TASK REQUIREMENTS: Take every line from the records below that includes the word "stale".

Revision comparison data:
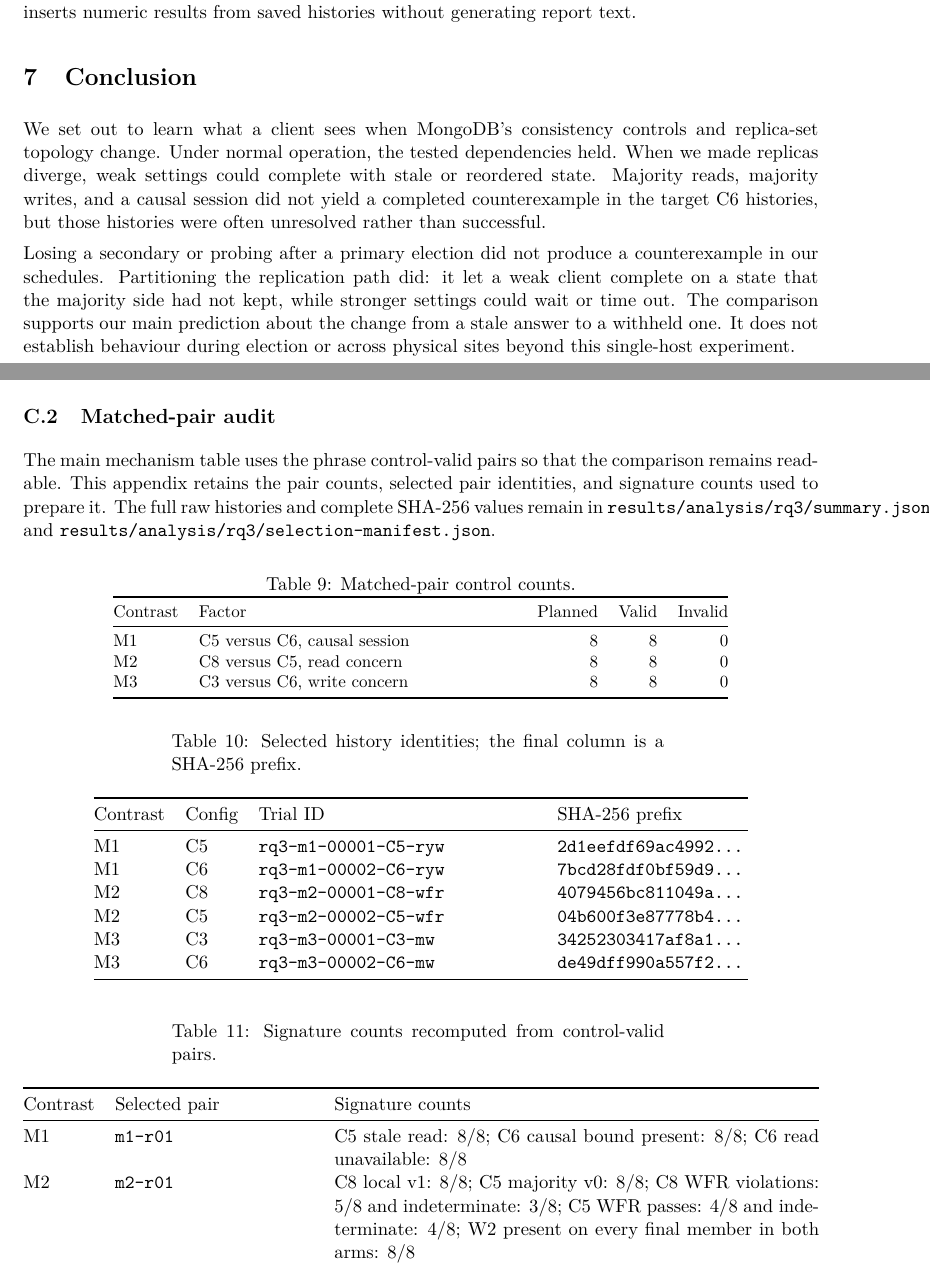
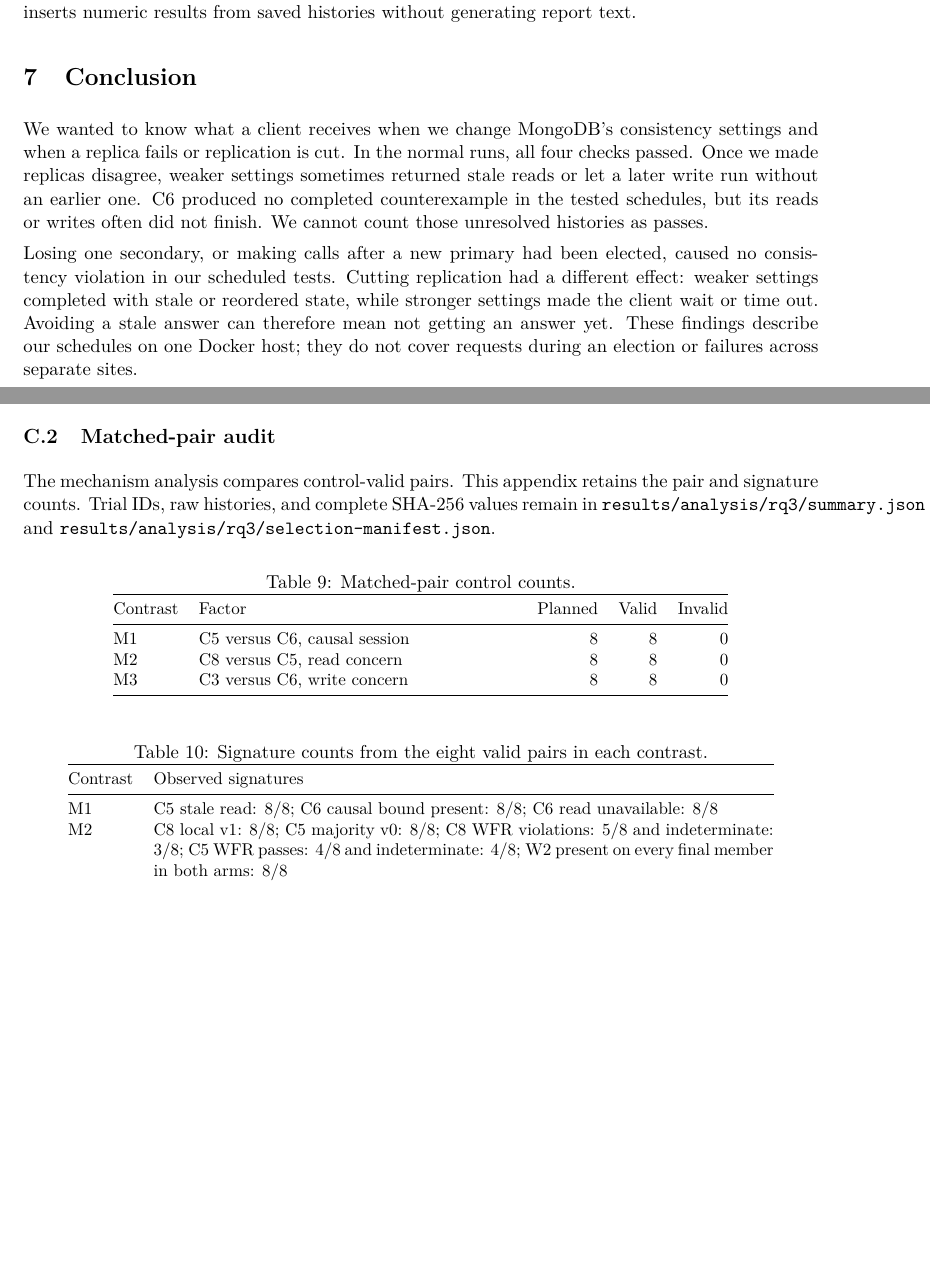
Before and after one commit to damminhtien/mongo-consistency, a LaTeX document (submission/report.tex, which reads submission/generated-rq3-appendix.tex, submission/sections/11-conclusion.tex): two parts of pages 15 and 19 of 21, joined at a grey line, cut so that both start at the same text, the shorter picture padded with empty space. Compiled offline with pdfLaTeX; a LaTeX package or settings file that is missing is left out.

Commit message:
feat(report): enhance metrics and outcomes presentation in appendices and tables fix(report): update author names for consistency and clarity refactor(tests): add tests for new metric functions and compact outcome formatting

```diff
--- a/submission/generated-rq3-appendix.tex
+++ b/submission/generated-rq3-appendix.tex
@@ -1,10 +1,9 @@
 \subsection{Matched-pair audit}
 \label{app:matched-pair-audit}
 
-The main mechanism table uses the phrase control-valid pairs so that the
-comparison remains readable. This appendix retains the pair counts, selected
-pair identities, and signature counts used to prepare it. The full raw
-histories and complete SHA-256 values remain in
+The mechanism analysis compares control-valid pairs. This appendix retains
+the pair and signature counts. Trial IDs, raw histories, and complete SHA-256
+values remain in
 \texttt{results/analysis/rq3/summary.json} and
 \texttt{results/analysis/rq3/selection-manifest.json}.
 
@@ -24,32 +23,16 @@ M3 & C3 versus C6, write concern & 8 & 8 & 0 \\
 \end{tabular}
 \end{table}
 
-\begin{longtable}{@{}l l p{0.35\linewidth} p{0.24\linewidth}@{}}
-\caption{Selected history identities; the final column is a SHA-256 prefix.}
-\label{tab:rq3-selected-histories}\\
+\begin{table}[ht]
+\centering
+\small
+\caption{Signature counts from the eight valid pairs in each contrast.}
+\label{tab:rq3-signature-counts}
+\begin{tabular}{@{}l p{0.78\linewidth}@{}}
 \toprule
-Contrast & Config & Trial ID & SHA-256 prefix \\
+Contrast & Observed signatures \\
 \midrule
-\endfirsthead
-\caption[]{Selected history identities (continued).}\\
-\toprule
-Contrast & Config & Trial ID & SHA-256 prefix \\
-\midrule
-\endhead
+M1 & C5 stale read: 8/8; C6 causal bound present: 8/8; C6 read unavailable: 8/8 \\
+M2 & C8 local v1: 8/8; C5 majority v0: 8/8; C8 WFR violations: 5/8 and indeterminate: 3/8; C5 WFR passes: 4/8 and indeterminate: 4/8; W2 present on every final member in both arms: 8/8 \\
+M3 & C3 W1 acknowledged: 8/8; W1 absent from W2's atomic pre-image: 8/8; C3 MW violations: 8/8; C6 majority W1 timed out: 8/8; C6 MW indeterminate: 8/8 \\
 \bottomrule
-\endfoot
-M1 & C5 & \texttt{rq3-m1-00001-C5-ryw} & \texttt{2d1eefdf69ac4992...} \\
-M1 & C6 & \texttt{rq3-m1-00002-C6-ryw} & \texttt{7bcd28fdf0bf59d9...} \\
-M2 & C8 & \texttt{rq3-m2-00001-C8-wfr} & \texttt{4079456bc811049a...} \\
-M2 & C5 & \texttt{rq3-m2-00002-C5-wfr} & \texttt{04b600f3e87778b4...} \\
-M3 & C3 & \texttt{rq3-m3-00001-C3-mw} & \texttt{34252303417af8a1...} \\
-M3 & C6 & \texttt{rq3-m3-00002-C6-mw} & \texttt{de49dff990a557f2...} \\
-\end{longtable}
-
-\begin{longtable}{@{}l p{0.25\linewidth} p{0.61\linewidth}@{}}
-\caption{Signature counts recomputed from control-valid pairs.}
-\label{tab:rq3-signature-counts}\\
-\toprule
-Contrast & Selected pair & Signature counts \\
-\midrule
-\endfirsthead
@@ -63,4 +39,3 @@ Contrast & Selected pair & Signature counts \\
-M1 & \texttt{m1-r01} & C5 stale read: 8/8; C6 causal bound present: 8/8; C6 read unavailable: 8/8 \\
-M2 & \texttt{m2-r01} & C8 local v1: 8/8; C5 majority v0: 8/8; C8 WFR violations: 5/8 and indeterminate: 3/8; C5 WFR passes: 4/8 and indeterminate: 4/8; W2 present on every final member in both arms: 8/8 \\
-M3 & \texttt{m3-r01} & C3 W1 acknowledged: 8/8; W1 absent from W2's atomic pre-image: 8/8; C3 MW violations: 8/8; C6 majority W1 timed out: 8/8; C6 MW indeterminate: 8/8 \\
-\end{longtable}
+\end{tabular}
+\end{table}
+\FloatBarrier
--- a/submission/sections/11-conclusion.tex
+++ b/submission/sections/11-conclusion.tex
@@ -1,16 +1,17 @@
 \section{Conclusion}
 
-We set out to learn what a client sees when MongoDB's consistency controls
-and replica-set topology change. Under normal operation, the tested
-dependencies held. When we made replicas diverge, weak settings could
-complete with stale or reordered state. Majority reads, majority writes, and
-a causal session did not yield a completed counterexample in the target C6
-histories, but those histories were often unresolved rather than successful.
+We wanted to know what a client receives when we change MongoDB's consistency
+settings and when a replica fails or replication is cut. In the normal runs,
+all four checks passed. Once we made replicas disagree, weaker settings
+sometimes returned stale reads or let a later write run without an earlier
+one. C6 produced no completed counterexample in the tested schedules, but
+its reads or writes often did not finish. We cannot count those unresolved
+histories as passes.
 
-Losing a secondary or probing after a primary election did not produce a
-counterexample in our schedules. Partitioning the replication path did: it
-let a weak client complete on a state that the majority side had not kept,
-while stronger settings could wait or time out. The comparison supports our
-main prediction about the change from a stale answer to a withheld one. It
-does not establish behaviour during election or across physical sites beyond
-this single-host experiment.
+Losing one secondary, or making calls after a new primary had been elected,
+caused no consistency violation in our scheduled tests. Cutting replication
+had a different effect: weaker settings completed with stale or reordered
+state, while stronger settings made the client wait or time out. Avoiding a
+stale answer can therefore mean not getting an answer yet. These findings
+describe our schedules on one Docker host; they do not cover requests during
+an election or failures across separate sites.
```
Also changed, not shown: submission/generated-rq4-appendix.tex (+8 -5 lines), submission/report.bib (+2 -2 lines), submission/report.tex (+2 -3 lines), submission/sections/00-acknowledgements.tex (+1 -1 lines), submission/sections/13-appendix.tex (+39 -46 lines), submission/generated-rq3-appendix.tex (7 more changed lines), 4 other files.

SOLUTION BELOW:
+M1 & C5 stale read: 8/8; C6 causal bound present: 8/8; C6 read unavailable: 8/8 \\
-M1 & \texttt{m1-r01} & C5 stale read: 8/8; C6 causal bound present: 8/8; C6 read unavailable: 8/8 \\
-complete with stale or reordered state. Majority reads, majority writes, and
+sometimes returned stale reads or let a later write run without an earlier
-main prediction about the change from a stale answer to a withheld one. It
+had a different effect: weaker settings completed with stale or reordered
+stale answer can therefore mean not getting an answer yet. These findings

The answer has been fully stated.